of Lent

For forty days until Easter, Christians have an experience of the desert. According to tradition, the desert is the place where you can build intimacy with God. Through this experience, Christians are invited to convert their lives by turning their hearts to God. In his first sermon, Jesus invites crowds to conversion: "Repent and believe the Good News.” (Mk 1, 15). Man cannot save himself. The salvation is brought by Christ who comes to seek and save what we have lost, delivers us from evil that damages our lives. It is Jesus Christ who takes away our sins, offers conversion and divine holiness. Christians are encouraged to turn their eyes on the essentials, to let themselves be converted, be transformed by the grace of the Gospel, and to be opened to the life and the holiness of Christ. 

This is not about turning to the Lord to discuss our wrong doings, but to be more keenly aware by admitting them and asking for forgiveness. This is essential, it is the commandment of love: to ensure that everything in our lives is animated by the love we want to give to God and others (Mt 22, 40). 

Lent invites us to enter into ourselves to discover what became of the inner sanctuary of our being, to watch and listen to God, open our hearts to him, and joining his presence in a burst of faith. Very often we walk blindly, and we find excuses for our behavior. 

Lent is the period when the Lord removes the scales covering our eyes, to turn our gaze in that of Christ to understand the meaning of the world and of life, and to see ourselves as God knows us. Lent is also the time of liberation. By revealing to us our secret sins (Ps 19, 35), the Lord frees our hearts from all that oppresses and makes us superior to ourselves, by facing the temptation. Jesus Christ suffered the onslaught of evil powers and he resisted them. The Lord is with us, so that we can stand firm at the time of the fight by remaining committed to him. Jesus Christ can bring us fully into the mystery of a heart who surrenders. 

In today's Church, Lent is increasingly experienced as the moment of charity. The love of others in a concrete and practical manner. The Lord invites us to love sincerely those who are close as well as those who are far, and those who are in need. Mutual love is the sign by which we recognize Christ's disciples (Jn 13, 35). Jesus attaches paramount importance to charity. From the perspective of the Gospel, charity embraces all aspects of love for others. The whole purpose of Jesus’ life was to love. Since Jesus Christ wanted us to live with his love, it is his love that must take possession of us. Jesus came to love within us. He comes to us with this force of love. His heart beats within us; he carries us to love like him without measure, to forgive endlessly, and not to limit the welcome and service. Jesus makes us go until the end of love; he makes us discover more of the mystery of his presence in all men. Jesus makes us love our brothers. The Lord has shown us the deep sense of charity. He made us discover a mystery: his presence in all people and especially in the unfortunate. Christ suffers for all our lack of love, but he also welcomes all our acts of love. And when we stand before him in the meeting of the Hereafter, we will see that he will forget none of our acts of charity and love. 
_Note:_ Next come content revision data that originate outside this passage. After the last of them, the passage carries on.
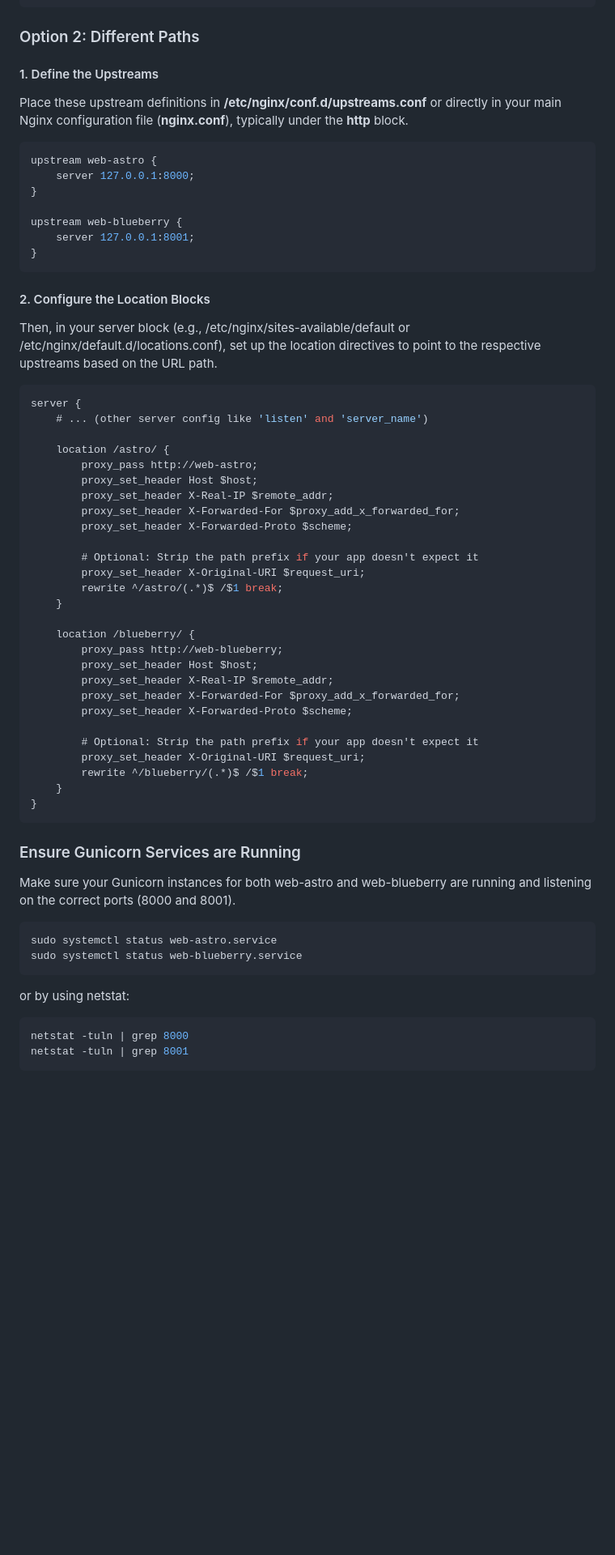
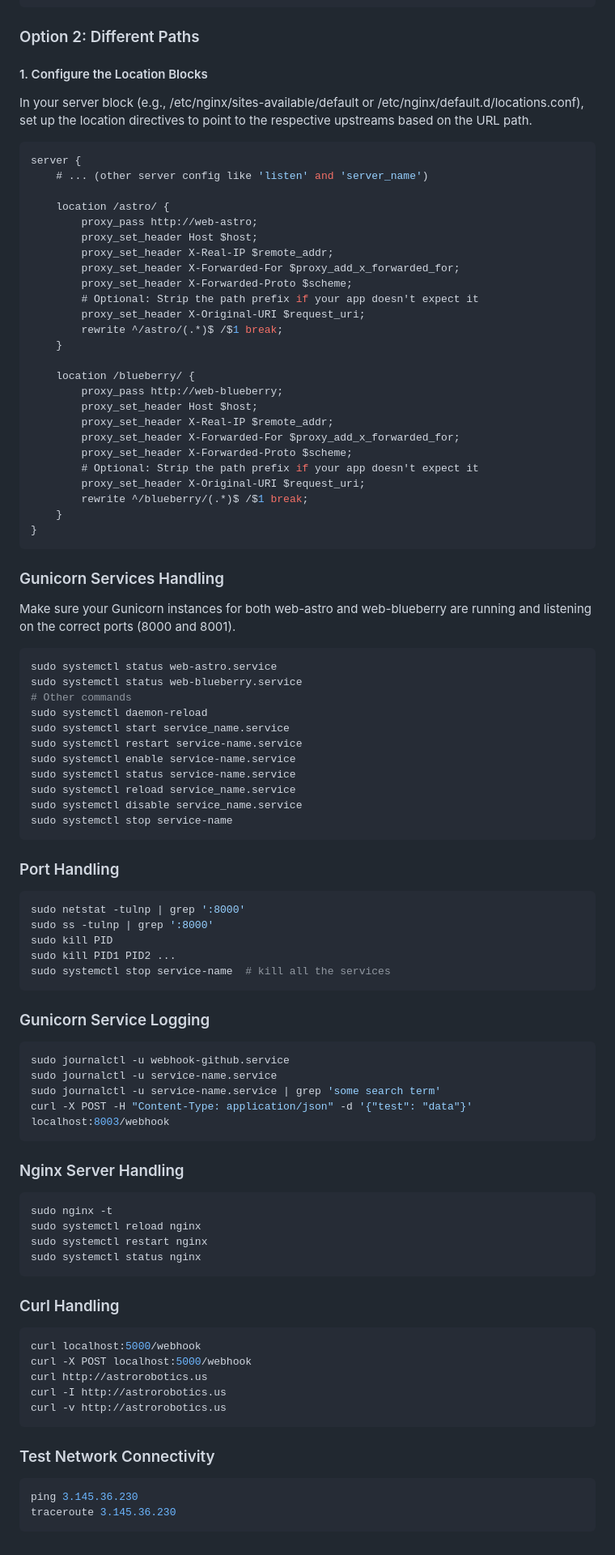
Before and after one commit to youhubs/astro, a Markdown page: README.md, the part around the change printed below. Shown: that part at 81% size. GitHub-like rendering; blank space fills up the shorter version.

Commit message:
Add Instructions in README

````diff
--- a/README.md
+++ b/README.md
@@ -213,23 +227,9 @@ sudo ln -s /etc/nginx/sites-available/web-blueberry.conf /etc/nginx/sites-enable
 
 ### Option 2: Different Paths
 
-#### 1. Define the Upstreams
+#### 1. Configure the Location Blocks
 
-Place these upstream definitions in **/etc/nginx/conf.d/upstreams.conf** or directly in your main Nginx configuration file (**nginx.conf**), typically under the **http** block.
-
-```json
-upstream web-astro {
-    server 127.0.0.1:8000;
-}
-
-upstream web-blueberry {
-    server 127.0.0.1:8001;
-}
-```
-
-#### 2. Configure the Location Blocks
-
-Then, in your server block (e.g., /etc/nginx/sites-available/default or /etc/nginx/default.d/locations.conf), set up the location directives to point to the respective upstreams based on the URL path.
+In your server block (e.g., /etc/nginx/sites-available/default or /etc/nginx/default.d/locations.conf), set up the location directives to point to the respective upstreams based on the URL path.
 
 ```json
 server {
@@ -241,7 +241,6 @@ server {
         proxy_set_header X-Real-IP $remote_addr;
         proxy_set_header X-Forwarded-For $proxy_add_x_forwarded_for;
         proxy_set_header X-Forwarded-Proto $scheme;
-
         # Optional: Strip the path prefix if your app doesn't expect it
         proxy_set_header X-Original-URI $request_uri;
         rewrite ^/astro/(.*)$ /$1 break;
@@ -253,7 +252,6 @@ server {
         proxy_set_header X-Real-IP $remote_addr;
         proxy_set_header X-Forwarded-For $proxy_add_x_forwarded_for;
         proxy_set_header X-Forwarded-Proto $scheme;
-
         # Optional: Strip the path prefix if your app doesn't expect it
         proxy_set_header X-Original-URI $request_uri;
         rewrite ^/blueberry/(.*)$ /$1 break;
@@ -261,18 +259,65 @@ server {
 }
 ```
 
-### Ensure Gunicorn Services are Running
+### Gunicorn Services Handling
 
 Make sure your Gunicorn instances for both web-astro and web-blueberry are running and listening on the correct ports (8000 and 8001).
 
 ```bash
 sudo systemctl status web-astro.service
 sudo systemctl status web-blueberry.service
+# Other commands
+sudo systemctl daemon-reload
+sudo systemctl start service_name.service
+sudo systemctl restart service-name.service
+sudo systemctl enable service-name.service
+sudo systemctl status service-name.service
+sudo systemctl reload service_name.service
+sudo systemctl disable service_name.service
+sudo systemctl stop service-name
 ```
 
-or by using netstat:
+### Port Handling
 
 ```bash
-netstat -tuln | grep 8000
-netstat -tuln | grep 8001
+sudo netstat -tulnp | grep ':8000'
+sudo ss -tulnp | grep ':8000'
+sudo kill PID
+sudo kill PID1 PID2 ...
+sudo systemctl stop service-name  # kill all the services
 ```
+
+### Gunicorn Service Logging
+
+```bash
+sudo journalctl -u webhook-github.service
+sudo journalctl -u service-name.service
+sudo journalctl -u service-name.service | grep 'some search term'
+curl -X POST -H "Content-Type: application/json" -d '{"test": "data"}' localhost:8003/webhook
+```
+
+### Nginx Server Handling
+
+```bash
+sudo nginx -t
+sudo systemctl reload nginx
+sudo systemctl restart nginx
+sudo systemctl status nginx
+```
+
+### Curl Handling
+
+```bash
+curl localhost:5000/webhook
+curl -X POST localhost:5000/webhook
+curl http://astrorobotics.us
+curl -I http://astrorobotics.us
+curl -v http://astrorobotics.us
+```
+
+### Test Network Connectivity
+
+```bash
+ping 3.145.36.230
+traceroute 3.145.36.230
+```
````
Also changed, not shown: other parts of README.md (+14 -0 lines).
We have a responsibility to recognize in all those we encounter, Christ's presence, treating each of them as we would treat Jesus Christ himself. We must also try to apply the words of the Gospel which shows us how Jesus makes us aware of all the current problems of our society: 

- The problem of world hunger.
- The problem of poverty and misery: "I was naked and you clothed me"
- The problem of migrants and those fleeing their country.
- The problem of welcoming: "I was a stranger and you welcomed me"
- The problem of the sick: "I was sick and you visited me." Jesus draws our attention to the moral aspect of the disease. He does not say: "I was sick and you looked after me" but "I was sick and you visited me. "
- The problem of detainees: "I was in prison and you visited me. "It is the fact of all the prisons in the world, prisoners, rather to improve themselves, they become worse than they were before. 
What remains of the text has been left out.